Sylla aimed high. She began writing letters to American companies in Guinea, such as Western Union and Total, to solicit donations. Almost immediately dream #6 was realized, thanks to Hyperdynamics Corporation, an oil and gas exploration company from Houston that provided enough money to stock seven cholera camps with antibiotics and saline and to rent trucks to rid the streets of piles of trash, the source of the disease.
As soon as she got back to Texas, Sylla made arrangements to personally thank Kent Watts, then the CEO and chairman of Hyperdynamics. Together they ended up forming American Friends of Guinea (AFG), with the understanding that he would secure financing and Sylla would return to her country once a year to identify new projects and make sure existing ones were running smoothly. Since then, AFG has brought electricity to the main hospital in Conakry, dug wells throughout the country to provide villages with clean water and supplied hospitals and clinics with medications. Dream #7.
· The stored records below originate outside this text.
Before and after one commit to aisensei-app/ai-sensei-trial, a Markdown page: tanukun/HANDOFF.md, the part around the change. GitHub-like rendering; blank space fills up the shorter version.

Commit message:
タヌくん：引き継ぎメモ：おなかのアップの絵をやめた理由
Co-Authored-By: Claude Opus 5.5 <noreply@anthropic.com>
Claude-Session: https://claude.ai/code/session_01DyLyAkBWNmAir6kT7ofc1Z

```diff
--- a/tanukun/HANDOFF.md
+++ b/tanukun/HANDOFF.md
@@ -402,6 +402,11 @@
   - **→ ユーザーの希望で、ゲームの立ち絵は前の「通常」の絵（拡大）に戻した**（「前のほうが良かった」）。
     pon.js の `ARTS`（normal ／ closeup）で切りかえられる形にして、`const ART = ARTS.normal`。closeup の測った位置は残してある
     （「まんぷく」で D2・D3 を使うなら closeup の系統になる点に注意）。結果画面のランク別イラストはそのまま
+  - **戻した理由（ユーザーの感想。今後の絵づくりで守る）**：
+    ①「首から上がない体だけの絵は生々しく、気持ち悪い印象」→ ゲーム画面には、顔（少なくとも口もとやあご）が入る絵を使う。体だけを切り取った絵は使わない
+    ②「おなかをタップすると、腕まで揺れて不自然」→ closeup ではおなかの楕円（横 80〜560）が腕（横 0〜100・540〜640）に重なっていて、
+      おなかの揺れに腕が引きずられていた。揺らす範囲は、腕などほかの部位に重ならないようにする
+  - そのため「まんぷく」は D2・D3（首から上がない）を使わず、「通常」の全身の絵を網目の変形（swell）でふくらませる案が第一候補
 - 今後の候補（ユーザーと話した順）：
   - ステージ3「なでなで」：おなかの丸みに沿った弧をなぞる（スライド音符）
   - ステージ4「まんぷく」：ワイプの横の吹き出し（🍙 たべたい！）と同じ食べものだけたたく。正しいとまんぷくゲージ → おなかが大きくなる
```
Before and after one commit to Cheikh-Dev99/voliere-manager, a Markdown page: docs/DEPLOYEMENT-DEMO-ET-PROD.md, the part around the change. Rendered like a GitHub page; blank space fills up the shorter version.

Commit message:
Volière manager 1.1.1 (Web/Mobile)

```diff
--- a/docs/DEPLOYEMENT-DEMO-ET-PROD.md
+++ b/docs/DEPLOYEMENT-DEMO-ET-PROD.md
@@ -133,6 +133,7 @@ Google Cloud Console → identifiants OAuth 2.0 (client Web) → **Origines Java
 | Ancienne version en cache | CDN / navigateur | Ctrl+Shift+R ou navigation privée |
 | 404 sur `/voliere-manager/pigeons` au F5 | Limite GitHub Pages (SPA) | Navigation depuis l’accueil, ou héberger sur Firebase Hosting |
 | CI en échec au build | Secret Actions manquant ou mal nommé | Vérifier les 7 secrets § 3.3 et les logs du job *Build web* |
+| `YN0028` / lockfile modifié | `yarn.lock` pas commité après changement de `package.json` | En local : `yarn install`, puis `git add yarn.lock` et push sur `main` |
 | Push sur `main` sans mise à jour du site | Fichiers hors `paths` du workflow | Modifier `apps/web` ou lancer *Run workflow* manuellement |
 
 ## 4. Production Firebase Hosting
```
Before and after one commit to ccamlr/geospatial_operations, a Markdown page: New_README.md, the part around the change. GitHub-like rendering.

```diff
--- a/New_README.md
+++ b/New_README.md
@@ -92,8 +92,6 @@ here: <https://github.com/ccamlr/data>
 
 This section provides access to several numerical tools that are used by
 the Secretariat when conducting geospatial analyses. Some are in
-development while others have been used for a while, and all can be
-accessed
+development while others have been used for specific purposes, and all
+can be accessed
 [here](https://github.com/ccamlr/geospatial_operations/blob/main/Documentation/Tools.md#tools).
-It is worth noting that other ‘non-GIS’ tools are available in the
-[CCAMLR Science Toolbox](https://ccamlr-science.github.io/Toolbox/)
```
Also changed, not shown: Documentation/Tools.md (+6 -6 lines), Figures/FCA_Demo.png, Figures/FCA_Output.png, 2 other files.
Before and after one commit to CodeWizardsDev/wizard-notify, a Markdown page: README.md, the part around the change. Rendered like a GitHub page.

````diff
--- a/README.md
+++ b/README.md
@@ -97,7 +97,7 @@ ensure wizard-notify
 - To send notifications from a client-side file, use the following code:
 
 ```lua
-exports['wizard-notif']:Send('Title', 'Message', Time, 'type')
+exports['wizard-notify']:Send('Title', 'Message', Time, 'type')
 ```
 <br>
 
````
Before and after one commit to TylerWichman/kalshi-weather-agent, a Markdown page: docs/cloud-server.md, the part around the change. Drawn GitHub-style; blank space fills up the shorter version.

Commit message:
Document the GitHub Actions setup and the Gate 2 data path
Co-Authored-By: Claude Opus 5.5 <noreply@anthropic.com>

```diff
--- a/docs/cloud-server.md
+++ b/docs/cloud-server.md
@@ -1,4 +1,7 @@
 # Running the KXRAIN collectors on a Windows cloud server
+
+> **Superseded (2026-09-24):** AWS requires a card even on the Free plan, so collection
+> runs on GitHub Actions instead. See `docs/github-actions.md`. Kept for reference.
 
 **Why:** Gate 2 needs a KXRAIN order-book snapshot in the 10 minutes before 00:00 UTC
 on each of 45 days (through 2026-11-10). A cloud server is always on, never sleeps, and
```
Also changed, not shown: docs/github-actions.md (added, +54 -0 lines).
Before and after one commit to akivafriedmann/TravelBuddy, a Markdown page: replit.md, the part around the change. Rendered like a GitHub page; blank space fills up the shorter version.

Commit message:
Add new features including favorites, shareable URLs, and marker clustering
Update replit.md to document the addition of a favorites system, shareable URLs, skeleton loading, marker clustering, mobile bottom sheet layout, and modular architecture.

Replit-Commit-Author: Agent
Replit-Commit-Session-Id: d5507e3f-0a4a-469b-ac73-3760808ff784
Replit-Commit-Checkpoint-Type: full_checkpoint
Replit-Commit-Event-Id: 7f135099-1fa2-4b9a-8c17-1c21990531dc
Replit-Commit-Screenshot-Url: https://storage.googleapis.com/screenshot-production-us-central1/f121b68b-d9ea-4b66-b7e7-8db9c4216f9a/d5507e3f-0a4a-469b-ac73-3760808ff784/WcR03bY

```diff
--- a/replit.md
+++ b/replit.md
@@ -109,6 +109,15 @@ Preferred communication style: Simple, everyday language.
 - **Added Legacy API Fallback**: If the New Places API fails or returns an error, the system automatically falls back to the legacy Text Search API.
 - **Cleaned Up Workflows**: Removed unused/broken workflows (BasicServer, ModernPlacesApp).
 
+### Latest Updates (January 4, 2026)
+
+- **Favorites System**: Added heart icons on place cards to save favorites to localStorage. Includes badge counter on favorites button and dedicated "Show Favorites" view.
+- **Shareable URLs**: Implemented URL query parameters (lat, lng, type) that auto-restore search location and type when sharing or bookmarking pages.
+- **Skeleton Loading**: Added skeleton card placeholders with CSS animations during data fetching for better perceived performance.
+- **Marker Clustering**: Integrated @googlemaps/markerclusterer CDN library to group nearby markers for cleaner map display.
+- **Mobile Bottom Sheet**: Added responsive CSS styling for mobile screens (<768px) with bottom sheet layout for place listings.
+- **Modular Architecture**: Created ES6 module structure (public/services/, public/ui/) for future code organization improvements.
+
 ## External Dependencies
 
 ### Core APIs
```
When it came time to return to Guinea for her “other job” last year, Sylla requested three weeks off from her job instead of the normal two. Curious, her manager, Yvette Ong, asked why she needed the extra time. Sylla, who had never told anyone on her floor about AFG, explained how she spent her “vacations.” Ong championed the idea as well as the extra week, and then nominated Sylla for the prestigious Inspired Comfort Award. Granted each year by Cherokee Uniforms, the award recognizes non-physician healthcare professionals for exceptional service and the positive impact they have on others’ lives.
Sylla won! “This award makes me understand how different America is from other places. Here, it doesn’t matter where you come from—you can still win something like this,” says one of our newest and hardest-working citizens. (She took the oath on October 21, 2009—dream #8.)
In addition to the recognition, Sylla received an all-expenses-paid Caribbean cruise for two and $1,000 worth of Cherokee Uniforms and Footwear, which she immediately promised to all the nurses on her floor. “One set for everybody,” she says proudly. She was also flown to Los Angeles for a head-to-toe makeover—new scrubs, glamorous hairstyle and makeup done by a pro, who sent Sylla home with many of the products he used. “It was so much fun! As nurses we never get to do things like that, but we need to show the world that we are beautiful inside and out…and that we appreciate being pampered for a change. I loved it! I felt like a superstar for one day!”
True to form, Sylla adds: “This may be the Inspired Comfort Award, but it works both ways—it inspired me, too, making me think I need to work harder and do more.”
Toward that end, Sylla now also works with EngenderHealth, a New York—based organization that provides services and support to impoverished women around the world, including corrective surgery for obstetric fistulas caused by early childbirth, lack of prenatal care and home deliveries. “We are shocked by how many women have come to us for help,” says Sylla. “The problem is more widespread than we ever thought.”
Facilitating these surgeries qualifies as Sylla’s ninth and, one might assume, final dream come true. But her goals go on. She recently met an 80-year-old woman who had been unwanted, isolated and ashamed her entire life due to fistula-induced incontinence. “I realized then that we can’t just provide the surgery and leave these women to go out into their communities on their own. We need to provide them with counseling and money,” Sylla says with conviction. “We have to take it to the next level.”
Do you know an outstanding nurse like Sylla? Here’s how you can nominate him or her for an Inspired Comfort Award.
Sponsored by Cherokee Uniforms